by Hope Madden
Adele Lim’s Joy Ride puts the R in raunchy comedy, but beneath a by-the-numbers R-rated roadtrip is a smart, irreverent, confident tale about owning your identity.
The film opens on Day 1 of the friendship between Audrey & Lolo in the funniest comeuppance scene since the 1993 Thanksgiving pageant at Wednesday Addams’s summer camp. The two are fast friends, even though Audrey (Ashley Park) is ambitious, applied, and constantly proving herself while Lolo (Sherry Cola) makes sex positive art instead of working in her parents’ Chinese restaurant.
But Audrey is about to make partner and move to LA, while Lolo is still living in Audrey’s garage, getting high, making art and enjoying dick.
It’s a phrase you should definitely get used to.

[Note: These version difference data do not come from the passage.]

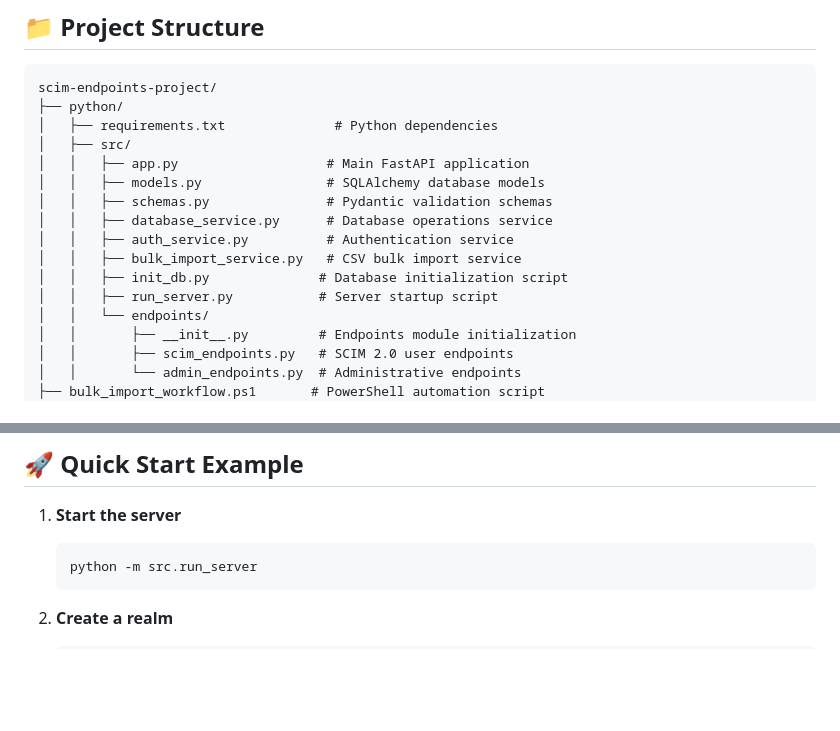
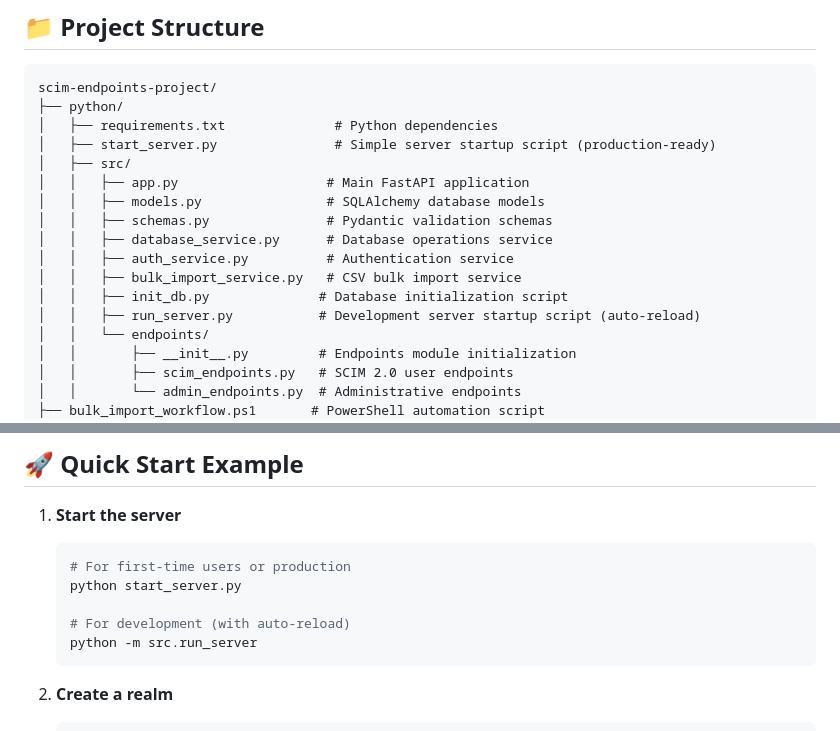
Before and after one commit to sabstarr/scim-user-provisioning-service, a Markdown page: README.md, 2 parts joined by grey strips. Drawn GitHub-style; blank space fills up the shorter version.

````diff
--- a/README.md
+++ b/README.md
@@ -20,6 +20,7 @@ A comprehensive SCIM 2.0 compliant API implementation using FastAPI, SQLAlchemy,
 scim-endpoints-project/
 ├── python/
 │   ├── requirements.txt              # Python dependencies
+│   ├── start_server.py               # Simple server startup script (production-ready)
 │   ├── src/
 │   │   ├── app.py                   # Main FastAPI application
 │   │   ├── models.py                # SQLAlchemy database models
@@ -28,7 +29,7 @@ scim-endpoints-project/
 │   │   ├── auth_service.py          # Authentication service
 │   │   ├── bulk_import_service.py   # CSV bulk import service
 │   │   ├── init_db.py              # Database initialization script
-│   │   ├── run_server.py           # Server startup script
+│   │   ├── run_server.py           # Development server startup script (auto-reload)
 │   │   └── endpoints/
 │   │       ├── __init__.py         # Endpoints module initialization
 │   │       ├── scim_endpoints.py   # SCIM 2.0 user endpoints
@@ -221,6 +276,10 @@ The API uses HTTP Basic Authentication. Default credentials:
 
 1. **Start the server**
    ```powershell
+   # For first-time users or production
+   python start_server.py
+
+   # For development (with auto-reload)
    python -m src.run_server
    ```
 
````
Also changed, not shown: other parts of README.md (+54 -0 lines), ADMINISTRATOR_GUIDE.md (+49 -3 lines), IMPLEMENTATION_SUMMARY.md (+47 -3 lines).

Though Lolo is not the film’s centerpiece, the way the character upends stereotypes about women generally and about Asian women specifically is part of the film’s success. Lim and co-writers Cherry Chevapravatdumrong and Teresa Hsiao use the beats of a familiar story to undermine its relatively misogynistic history. Joy Ride is more than just smart, racially savvy, sexually open and foul mouthed.
Park is an excellent vehicle for both the core idea of claiming your identity and the necessary schmaltz at the heart of any raunchy comedy. But she is not carrying the comedic burden. Leave that to Cola and Audrey’s other two travel companions, Deadeye (Sabrina Wu, hilarious) and Kat (Stephanie Hsu, hello glorious!).
The commentary on microaggressions, aggressive aggression, all manner of racism, and glass ceilings feels honest, sometimes brave, often borderline (and joyously) lewd.
Don’t be confused. The plot itself is dumb as hell. It’s a roadtrip (well, it’s more of a globe trot) as the four pals travel through China to support Audrey as she lands the big client that will mean a big promotion. Hijinks do what they do best, they ensue.
Not every wild situation lands. Each emotional climax feels destined, obvious. But somehow, even well-worn tropes feel revolutionary when claimed by a filmmaking team (director, all writers, all leads) of nothing but Asian women.